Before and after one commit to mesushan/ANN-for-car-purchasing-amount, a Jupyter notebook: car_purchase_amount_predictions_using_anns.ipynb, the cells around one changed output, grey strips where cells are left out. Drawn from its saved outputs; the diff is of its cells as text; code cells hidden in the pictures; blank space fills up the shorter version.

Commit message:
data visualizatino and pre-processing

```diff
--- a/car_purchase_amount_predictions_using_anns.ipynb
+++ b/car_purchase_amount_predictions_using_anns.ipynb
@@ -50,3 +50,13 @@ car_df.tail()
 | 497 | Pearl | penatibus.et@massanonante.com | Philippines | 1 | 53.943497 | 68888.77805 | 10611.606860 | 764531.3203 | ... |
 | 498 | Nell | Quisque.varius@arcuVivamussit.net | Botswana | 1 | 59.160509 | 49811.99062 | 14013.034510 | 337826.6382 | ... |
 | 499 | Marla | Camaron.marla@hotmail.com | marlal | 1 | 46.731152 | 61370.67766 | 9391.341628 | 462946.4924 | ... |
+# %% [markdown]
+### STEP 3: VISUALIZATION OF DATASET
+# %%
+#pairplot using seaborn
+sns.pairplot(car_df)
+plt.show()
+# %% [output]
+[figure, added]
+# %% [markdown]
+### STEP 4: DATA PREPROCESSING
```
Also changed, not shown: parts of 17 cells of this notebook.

§

In full and without any edits, output the material above.

- _ANSWER TO THIS EXERCISE_
Before and after one commit to mesushan/ANN-for-car-purchasing-amount, a Jupyter notebook: car_purchase_amount_predictions_using_anns.ipynb, the cells around one changed output, grey strips where cells are left out. Drawn from its saved outputs; the diff is of its cells as text; code cells hidden in the pictures; blank space fills up the shorter version.

Commit message:
data visualizatino and pre-processing

```diff
--- a/car_purchase_amount_predictions_using_anns.ipynb
+++ b/car_purchase_amount_predictions_using_anns.ipynb
@@ -50,3 +50,13 @@ car_df.tail()
 | 497 | Pearl | penatibus.et@massanonante.com | Philippines | 1 | 53.943497 | 68888.77805 | 10611.606860 | 764531.3203 | ... |
 | 498 | Nell | Quisque.varius@arcuVivamussit.net | Botswana | 1 | 59.160509 | 49811.99062 | 14013.034510 | 337826.6382 | ... |
 | 499 | Marla | Camaron.marla@hotmail.com | marlal | 1 | 46.731152 | 61370.67766 | 9391.341628 | 462946.4924 | ... |
+# %% [markdown]
+### STEP 3: VISUALIZATION OF DATASET
+# %%
+#pairplot using seaborn
+sns.pairplot(car_df)
+plt.show()
+# %% [output]
+[figure, added]
+# %% [markdown]
+### STEP 4: DATA PREPROCESSING
```
Also changed, not shown: parts of 17 cells of this notebook.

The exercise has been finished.